Frederick Mershimer was born in Sharon Pennsylvania in 1958. Receiving a Bachelor of Fine Arts in painting from Carnegie Mellon University in 1980. After moving to New York in 1982, he further developed his talents in graphics and fine art printmaking through studies at the Parsons School of Design, Pratt Graphic Center and Manhattan Graphic Center.
Frederick Mershimer celebrates the experience of New York through his art. He creates an evocative realism that transports the viewer beyond first appearances to reveal the hidden beauty of the contemporary city. Before moving to New York , Mershimer was exclusively a figurative artist; but his attention was quickly diverted by the power and energy of the city around him. At first glance, his work can be interpreted as bold naturalism. Yet, he skillfully choreographs lighting and detail while altering perspective to draw the viewer's attention to the essence of the piece. Mershimer's mezzotints speak to both the grit and grandeur of the modern American city.
To translate his visions, he has chosen mezzotint, a tonal Medium capable of achieving rich blacks and subtle gradations of grays. This is a painstaking technique, which requires the artist to spend long hours just to prepare the ground on the copper plate before any work on the actual image can begin. This preparatory work is done using a curved serrated blade called a rocker. Although a very technical process, mezzotint allows the artist the most direct means of plate making. It is this approach to the art, along with the rich sensibility of the medium, which rewards the artist for his patience.
His mezzotints are in many private and public collections, including the Corcoran Gallery, the Cleveland Museum of Art, the Museum of the City of New York , The National Museum of American Art/Smithsonian Institution, the New Orleans Museum of Art, the Queens Museum of Art and the Whitney Museum of American Art. His works have also been acquired by the Georgetown University Art Collection, Harvard's Fogg Museum , the Library of Congress, and New York Public Library, University of Arizona and the University of New Mexico.
"My images explore the dynamic between the city's architecture, and our place within this imposing environment. Never truly understanding the world and my roll in it, I find a sense of control by creating dramatic settings where events can unfold. I have always enjoyed night because it was a place to escape the expectations of society and to reinvent ones self. Through night scenes, I'm able to capture the city's darker, more mystical and romantic undertones.

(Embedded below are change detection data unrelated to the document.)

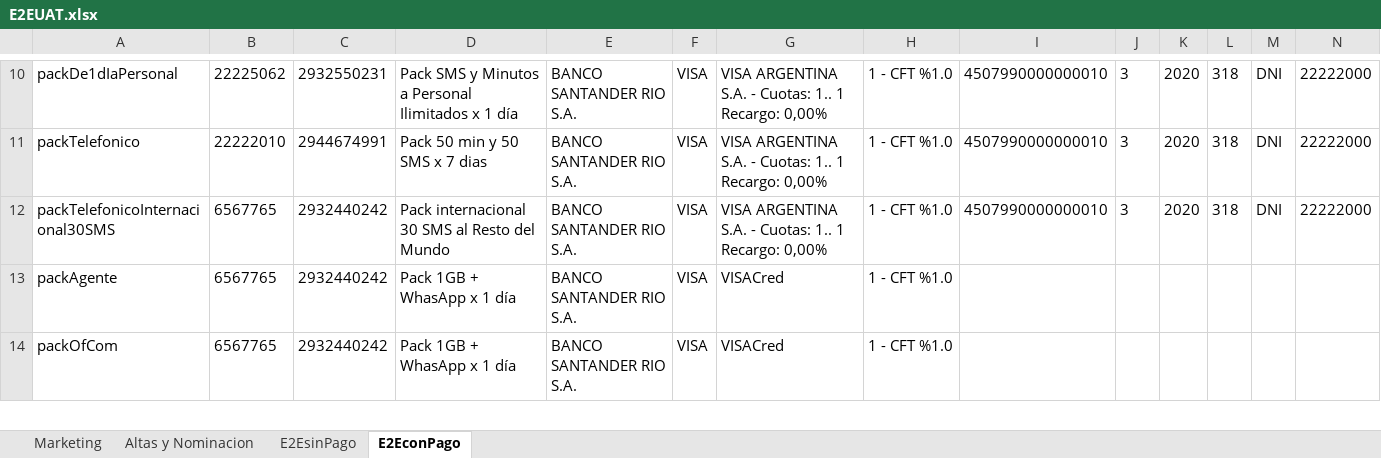
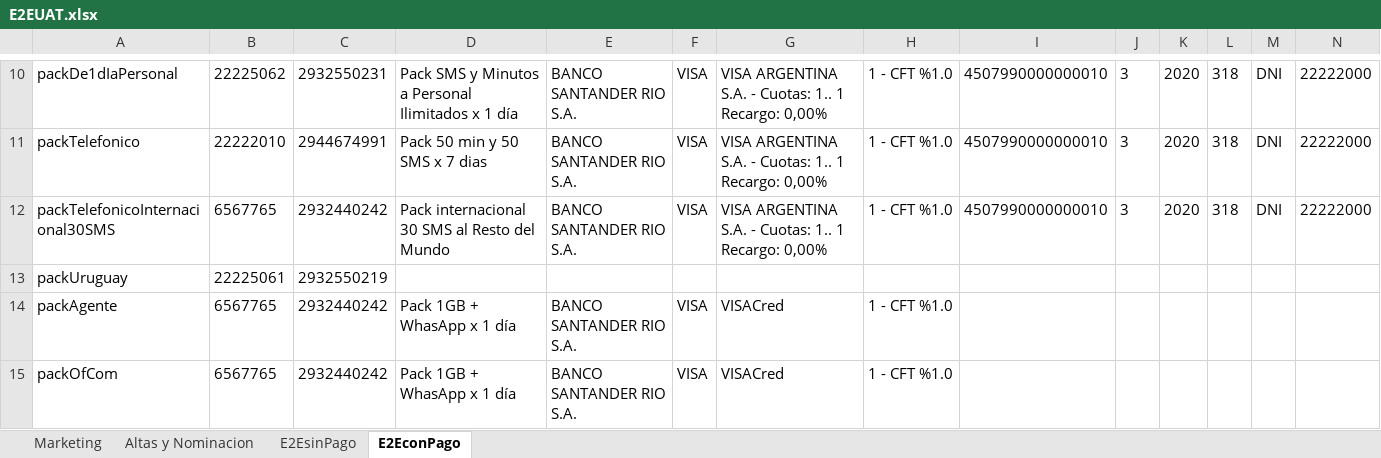
Before and after one commit to FlorangelRC/TelecomProyectoFAN, an Excel workbook: E2EUAT.xlsx, sheet E2EconPago, drawn as a sheet; only a part is shown, gaps mark what is left out; values as stored, in another font and other column widths than the file's, no borders; rows hold the shown columns only; the diff names each change by its address in the sheet, - before the commit and + after, or states it on an @@ line.

Commit message:
packuraguey

```diff
--- a/E2EUAT.xlsx (sheet E2EconPago)
+++ b/E2EUAT.xlsx (sheet E2EconPago)
+row 13: packUruguay | 22225061 | 2932550219
```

Using photographs I have taken of the city for reference, I construct scenes by, eliminating objects or changing the perspective to better draw the viewer into the piece. Weaving together the disparate elements into a seamless quite balance, I manipulate lighting and shadows, fine details, texture and other pictorial elements to conjure a sense of place and reveal the emotional core of my work."